Basically it means your salivary glands aren’t producing enough saliva. Often this is because you are dehydrated and your body just doesn’t have enough fluid to produce the saliva you need.
Tip – drink plenty of water/fluids to prevent dehydration, however, bear in mind that if your mouth is continually dry it can be an indication of an underlying health problem.
See more about saliva and its role on oral health here.
Tips for Relieving Dry Mouth
Several factors can impact the production of saliva. These include:
Medications – lots of medicines can cause a dry mouth, e.g. antidepressants, antihistamines and diuretics. Some of these may have been prescribed by your doctor, or you may have bought them over the counter from a pharmacist or supermarket. Check the leaflet that came with the medicine to see if dry mouth is listed as a side effect.
Mouth breathing – breathing through your mouth rather than your nose either at night or during the day can cause your mouth to dry. This can be short term e.g. if you have a cold and have a blocked nose or long-term mouth breathing.
Diabetes – It is a common symptom of both type 1 and type 2 diabetes. The exact reasons are unknown, but high blood sugar levels could cause dry mouth in people with diabetes. Some medications used to treat diabetes can have a side effect of dry mouth. See our specialist oral health care range for diabetics here.
Radiotherapy or Chemotherapy – Treatment to the head and neck can affect the salivary glands, reducing the amount and quality (very thick and difficult to swallow) of saliva, even to the extent of having no saliva. After treatment it can take a long time (6 months or more) for saliva production to return to normal, but if treatment has directly affected the salivary glands you may permanently have dry mouth and related problems.
Sjögren’s syndrome – a condition where the immune system attacks and damages the salivary glands and other moisture-producing glands e.g. tear secreting glands.
CPAP or Oxygen therapy can increase oral dryness. We recommend Xylimelts to reduce symptoms and side effects of dry mouth. Find out more here.
Anxiety – this can have short or long term effects.
High salt or sugar in your diet.
There are a number of conditions where a dry mouth may be a problem. Patient information for a number or oral conditions can be found on The British & Irish Society for Oral Medicine (BISOM) website.
What you can do –
Daily, effective oral hygiene is key to maintaining oral health and fresh breath – e.g interdental cleaning, tooth brushing etc.
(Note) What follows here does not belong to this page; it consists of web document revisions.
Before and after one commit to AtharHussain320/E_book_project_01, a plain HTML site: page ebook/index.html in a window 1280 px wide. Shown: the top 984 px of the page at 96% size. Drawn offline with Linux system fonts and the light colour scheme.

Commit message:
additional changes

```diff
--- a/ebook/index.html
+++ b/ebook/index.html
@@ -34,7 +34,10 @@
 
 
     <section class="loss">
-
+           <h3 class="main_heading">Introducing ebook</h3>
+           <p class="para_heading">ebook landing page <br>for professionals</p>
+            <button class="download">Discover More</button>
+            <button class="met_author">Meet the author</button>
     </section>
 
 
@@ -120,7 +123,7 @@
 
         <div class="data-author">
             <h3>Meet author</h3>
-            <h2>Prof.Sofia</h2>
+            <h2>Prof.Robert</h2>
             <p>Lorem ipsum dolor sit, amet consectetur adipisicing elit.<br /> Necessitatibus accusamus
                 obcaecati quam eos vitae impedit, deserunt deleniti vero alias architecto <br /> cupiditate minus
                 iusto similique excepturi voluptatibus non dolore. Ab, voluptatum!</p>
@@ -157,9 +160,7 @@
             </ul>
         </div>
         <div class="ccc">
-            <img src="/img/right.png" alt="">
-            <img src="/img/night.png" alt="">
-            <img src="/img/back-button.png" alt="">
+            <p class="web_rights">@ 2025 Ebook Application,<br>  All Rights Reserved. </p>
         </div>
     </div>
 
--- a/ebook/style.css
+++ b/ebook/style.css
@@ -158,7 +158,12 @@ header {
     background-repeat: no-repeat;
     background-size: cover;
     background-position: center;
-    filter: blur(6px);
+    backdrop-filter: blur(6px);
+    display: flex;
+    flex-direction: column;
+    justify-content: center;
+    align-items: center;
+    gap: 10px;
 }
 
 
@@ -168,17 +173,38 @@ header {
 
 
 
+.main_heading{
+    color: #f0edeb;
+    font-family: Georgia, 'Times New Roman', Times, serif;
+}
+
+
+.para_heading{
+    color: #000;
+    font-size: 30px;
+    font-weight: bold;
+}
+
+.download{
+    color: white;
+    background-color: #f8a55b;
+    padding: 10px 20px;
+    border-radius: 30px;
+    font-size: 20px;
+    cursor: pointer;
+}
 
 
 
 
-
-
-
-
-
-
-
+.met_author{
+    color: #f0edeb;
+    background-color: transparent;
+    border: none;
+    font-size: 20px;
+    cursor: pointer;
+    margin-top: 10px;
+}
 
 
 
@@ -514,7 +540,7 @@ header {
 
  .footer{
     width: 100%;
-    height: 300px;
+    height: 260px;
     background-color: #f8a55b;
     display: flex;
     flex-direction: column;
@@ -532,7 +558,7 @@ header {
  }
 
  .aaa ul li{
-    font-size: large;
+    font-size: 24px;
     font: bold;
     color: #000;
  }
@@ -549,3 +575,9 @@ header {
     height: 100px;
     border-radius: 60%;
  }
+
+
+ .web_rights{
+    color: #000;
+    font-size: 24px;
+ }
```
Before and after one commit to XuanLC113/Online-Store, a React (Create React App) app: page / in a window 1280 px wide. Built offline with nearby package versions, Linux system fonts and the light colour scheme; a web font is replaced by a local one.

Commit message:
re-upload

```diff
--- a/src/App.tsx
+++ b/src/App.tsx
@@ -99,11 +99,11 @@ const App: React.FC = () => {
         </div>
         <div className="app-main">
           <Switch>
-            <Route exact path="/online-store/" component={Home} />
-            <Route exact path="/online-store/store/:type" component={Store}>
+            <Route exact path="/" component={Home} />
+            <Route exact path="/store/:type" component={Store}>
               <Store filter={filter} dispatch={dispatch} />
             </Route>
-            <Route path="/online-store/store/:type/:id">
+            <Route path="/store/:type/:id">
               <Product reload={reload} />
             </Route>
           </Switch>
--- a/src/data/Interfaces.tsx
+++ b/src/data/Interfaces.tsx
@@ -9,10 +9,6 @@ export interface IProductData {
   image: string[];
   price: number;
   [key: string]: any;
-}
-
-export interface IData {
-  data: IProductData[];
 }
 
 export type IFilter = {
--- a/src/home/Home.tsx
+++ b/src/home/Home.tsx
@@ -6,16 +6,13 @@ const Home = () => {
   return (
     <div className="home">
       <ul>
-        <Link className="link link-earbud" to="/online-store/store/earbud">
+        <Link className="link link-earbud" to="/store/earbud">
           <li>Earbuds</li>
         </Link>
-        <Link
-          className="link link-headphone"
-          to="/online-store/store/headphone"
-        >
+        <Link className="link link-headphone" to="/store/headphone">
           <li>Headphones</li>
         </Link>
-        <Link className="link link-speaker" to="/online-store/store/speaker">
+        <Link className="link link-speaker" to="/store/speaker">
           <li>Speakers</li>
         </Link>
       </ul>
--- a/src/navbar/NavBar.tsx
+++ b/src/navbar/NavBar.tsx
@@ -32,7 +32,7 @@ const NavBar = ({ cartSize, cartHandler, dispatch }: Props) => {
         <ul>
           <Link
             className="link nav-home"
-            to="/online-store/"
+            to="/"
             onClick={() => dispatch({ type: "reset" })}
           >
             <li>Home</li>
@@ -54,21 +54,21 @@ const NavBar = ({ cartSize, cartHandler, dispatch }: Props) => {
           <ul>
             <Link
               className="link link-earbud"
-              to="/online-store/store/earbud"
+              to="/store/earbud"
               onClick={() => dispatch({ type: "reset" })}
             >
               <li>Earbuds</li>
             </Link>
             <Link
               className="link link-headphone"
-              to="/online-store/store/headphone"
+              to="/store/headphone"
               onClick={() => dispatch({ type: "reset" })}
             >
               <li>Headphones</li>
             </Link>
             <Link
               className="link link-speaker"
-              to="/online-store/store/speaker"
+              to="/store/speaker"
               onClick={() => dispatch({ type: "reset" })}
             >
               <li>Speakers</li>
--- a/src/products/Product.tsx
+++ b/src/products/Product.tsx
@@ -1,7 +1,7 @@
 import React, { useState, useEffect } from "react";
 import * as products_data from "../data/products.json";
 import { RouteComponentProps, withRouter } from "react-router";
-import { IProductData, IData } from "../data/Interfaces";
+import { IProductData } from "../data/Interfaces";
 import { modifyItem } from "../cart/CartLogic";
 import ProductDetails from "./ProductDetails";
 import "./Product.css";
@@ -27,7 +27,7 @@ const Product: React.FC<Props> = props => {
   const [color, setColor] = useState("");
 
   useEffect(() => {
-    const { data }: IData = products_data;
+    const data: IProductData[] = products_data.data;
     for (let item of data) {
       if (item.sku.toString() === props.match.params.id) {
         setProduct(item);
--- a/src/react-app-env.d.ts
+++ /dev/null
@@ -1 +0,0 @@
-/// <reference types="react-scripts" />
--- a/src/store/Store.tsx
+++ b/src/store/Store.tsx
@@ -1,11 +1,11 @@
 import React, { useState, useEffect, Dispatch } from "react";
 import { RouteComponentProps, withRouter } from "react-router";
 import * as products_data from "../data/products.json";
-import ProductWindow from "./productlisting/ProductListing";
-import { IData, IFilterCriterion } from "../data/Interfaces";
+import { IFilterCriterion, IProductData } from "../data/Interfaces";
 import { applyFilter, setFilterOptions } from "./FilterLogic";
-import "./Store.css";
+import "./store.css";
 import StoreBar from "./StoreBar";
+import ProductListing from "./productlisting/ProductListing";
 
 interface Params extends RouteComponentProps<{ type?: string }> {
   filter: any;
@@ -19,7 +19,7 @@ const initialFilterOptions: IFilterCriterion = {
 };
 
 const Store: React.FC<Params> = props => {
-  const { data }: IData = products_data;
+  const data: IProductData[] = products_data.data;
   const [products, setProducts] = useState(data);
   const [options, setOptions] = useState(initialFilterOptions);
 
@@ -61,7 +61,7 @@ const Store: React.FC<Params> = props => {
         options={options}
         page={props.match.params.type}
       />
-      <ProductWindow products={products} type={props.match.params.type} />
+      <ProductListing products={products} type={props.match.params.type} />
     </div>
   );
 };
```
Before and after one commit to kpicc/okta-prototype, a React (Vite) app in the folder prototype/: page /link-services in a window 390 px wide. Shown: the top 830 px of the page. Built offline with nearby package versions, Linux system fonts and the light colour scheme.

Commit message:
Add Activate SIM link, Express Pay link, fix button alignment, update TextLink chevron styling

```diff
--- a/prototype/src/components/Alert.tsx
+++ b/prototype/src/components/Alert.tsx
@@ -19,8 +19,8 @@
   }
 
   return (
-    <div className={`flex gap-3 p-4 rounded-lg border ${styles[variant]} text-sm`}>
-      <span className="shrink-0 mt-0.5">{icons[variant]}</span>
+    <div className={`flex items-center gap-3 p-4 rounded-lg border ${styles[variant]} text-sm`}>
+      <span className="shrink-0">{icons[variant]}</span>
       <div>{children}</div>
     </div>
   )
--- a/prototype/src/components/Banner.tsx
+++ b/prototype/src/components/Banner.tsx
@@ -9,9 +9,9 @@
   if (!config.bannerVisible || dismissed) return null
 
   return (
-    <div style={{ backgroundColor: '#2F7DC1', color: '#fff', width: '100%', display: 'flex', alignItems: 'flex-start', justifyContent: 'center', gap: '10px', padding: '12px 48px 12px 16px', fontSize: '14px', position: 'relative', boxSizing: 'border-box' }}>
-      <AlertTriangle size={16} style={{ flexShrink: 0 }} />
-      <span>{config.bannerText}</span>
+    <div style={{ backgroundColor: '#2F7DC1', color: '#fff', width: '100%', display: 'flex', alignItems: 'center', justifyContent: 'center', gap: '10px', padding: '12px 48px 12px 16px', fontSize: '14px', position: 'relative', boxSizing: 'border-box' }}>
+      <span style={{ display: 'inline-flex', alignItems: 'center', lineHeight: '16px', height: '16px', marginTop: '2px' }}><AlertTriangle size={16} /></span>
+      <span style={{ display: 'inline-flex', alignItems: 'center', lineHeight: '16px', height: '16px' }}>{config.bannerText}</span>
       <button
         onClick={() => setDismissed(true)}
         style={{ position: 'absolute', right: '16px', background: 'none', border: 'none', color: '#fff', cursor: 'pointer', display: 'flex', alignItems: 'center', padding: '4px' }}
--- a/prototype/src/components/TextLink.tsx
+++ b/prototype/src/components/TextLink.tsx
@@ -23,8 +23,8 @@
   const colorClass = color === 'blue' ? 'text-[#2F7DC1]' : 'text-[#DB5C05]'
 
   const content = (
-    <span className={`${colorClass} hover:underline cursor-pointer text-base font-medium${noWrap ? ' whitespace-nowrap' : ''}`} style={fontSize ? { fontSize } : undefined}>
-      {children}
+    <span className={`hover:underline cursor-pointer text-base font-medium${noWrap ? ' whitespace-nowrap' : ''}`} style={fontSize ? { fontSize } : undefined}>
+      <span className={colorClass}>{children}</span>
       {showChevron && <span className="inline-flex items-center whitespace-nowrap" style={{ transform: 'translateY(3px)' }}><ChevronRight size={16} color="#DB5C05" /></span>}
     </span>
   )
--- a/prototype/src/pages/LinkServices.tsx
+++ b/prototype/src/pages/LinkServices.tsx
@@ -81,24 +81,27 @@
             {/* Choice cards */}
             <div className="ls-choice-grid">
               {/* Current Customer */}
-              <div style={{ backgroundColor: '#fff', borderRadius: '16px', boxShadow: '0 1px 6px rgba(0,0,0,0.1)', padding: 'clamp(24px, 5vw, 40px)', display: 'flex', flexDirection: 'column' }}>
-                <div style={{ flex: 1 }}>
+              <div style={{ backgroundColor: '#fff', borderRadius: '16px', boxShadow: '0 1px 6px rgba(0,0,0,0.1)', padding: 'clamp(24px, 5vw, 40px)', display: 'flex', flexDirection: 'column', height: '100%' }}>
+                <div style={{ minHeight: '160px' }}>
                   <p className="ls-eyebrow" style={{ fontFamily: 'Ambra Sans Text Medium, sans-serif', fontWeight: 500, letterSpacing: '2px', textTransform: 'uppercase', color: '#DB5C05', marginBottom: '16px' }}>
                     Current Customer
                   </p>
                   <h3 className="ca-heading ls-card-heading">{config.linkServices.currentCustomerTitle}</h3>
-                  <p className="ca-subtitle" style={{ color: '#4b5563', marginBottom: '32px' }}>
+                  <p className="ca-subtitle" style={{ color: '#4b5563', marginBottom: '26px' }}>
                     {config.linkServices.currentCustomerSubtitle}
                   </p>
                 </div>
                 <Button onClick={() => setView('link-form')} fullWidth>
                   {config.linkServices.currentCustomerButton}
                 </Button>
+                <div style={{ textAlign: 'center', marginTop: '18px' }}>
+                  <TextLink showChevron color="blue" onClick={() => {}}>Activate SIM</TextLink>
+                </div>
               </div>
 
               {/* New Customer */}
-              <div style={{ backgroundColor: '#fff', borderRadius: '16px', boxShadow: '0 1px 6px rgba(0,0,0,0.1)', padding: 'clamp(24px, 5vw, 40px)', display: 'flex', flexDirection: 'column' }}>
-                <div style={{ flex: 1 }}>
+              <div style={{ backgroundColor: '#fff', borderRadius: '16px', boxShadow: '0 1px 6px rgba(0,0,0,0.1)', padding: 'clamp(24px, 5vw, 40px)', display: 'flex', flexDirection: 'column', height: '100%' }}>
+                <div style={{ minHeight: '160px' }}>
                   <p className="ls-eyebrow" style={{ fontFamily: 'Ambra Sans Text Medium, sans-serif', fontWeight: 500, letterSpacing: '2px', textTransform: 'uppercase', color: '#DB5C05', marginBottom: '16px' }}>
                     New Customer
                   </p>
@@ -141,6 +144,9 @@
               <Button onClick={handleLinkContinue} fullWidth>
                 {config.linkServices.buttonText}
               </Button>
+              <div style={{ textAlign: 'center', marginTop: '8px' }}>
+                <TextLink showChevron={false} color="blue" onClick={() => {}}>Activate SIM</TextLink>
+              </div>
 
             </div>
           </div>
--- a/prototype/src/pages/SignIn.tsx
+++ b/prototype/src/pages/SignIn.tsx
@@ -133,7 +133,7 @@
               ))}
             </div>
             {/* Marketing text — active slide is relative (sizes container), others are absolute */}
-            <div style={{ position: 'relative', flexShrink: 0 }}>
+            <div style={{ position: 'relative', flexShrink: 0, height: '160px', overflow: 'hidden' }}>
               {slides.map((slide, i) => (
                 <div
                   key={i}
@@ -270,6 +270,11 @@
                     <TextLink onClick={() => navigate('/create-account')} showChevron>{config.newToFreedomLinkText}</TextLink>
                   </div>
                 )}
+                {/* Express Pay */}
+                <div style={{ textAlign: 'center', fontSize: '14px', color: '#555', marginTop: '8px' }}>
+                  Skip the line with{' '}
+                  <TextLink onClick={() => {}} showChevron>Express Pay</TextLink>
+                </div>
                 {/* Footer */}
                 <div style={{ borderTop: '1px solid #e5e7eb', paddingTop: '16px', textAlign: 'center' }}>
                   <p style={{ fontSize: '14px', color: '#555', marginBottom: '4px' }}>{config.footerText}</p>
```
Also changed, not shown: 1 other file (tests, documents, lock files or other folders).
Find out more here.
Talk to your doctor or dentist about the cause and what is best for you to relieve symptoms.
Take regular sips of water throughout the day.
Xylimelts – popular for dry mouth
Avoid alcohol (including alcohol-based mouthwashes), caffeine and smoking – these can all make a dry mouth worse. See our alcohol free mouthwashes here.
Visit your dental team regularly, who may:
- Recommend a high fluoride toothpaste and/or fluoride mouth rinse
- Apply topical fluoride
- Advise you to see the dental hygienist/therapist for preventive therapy regularly
Recommend saliva stimulants – sugar free and non-acidic .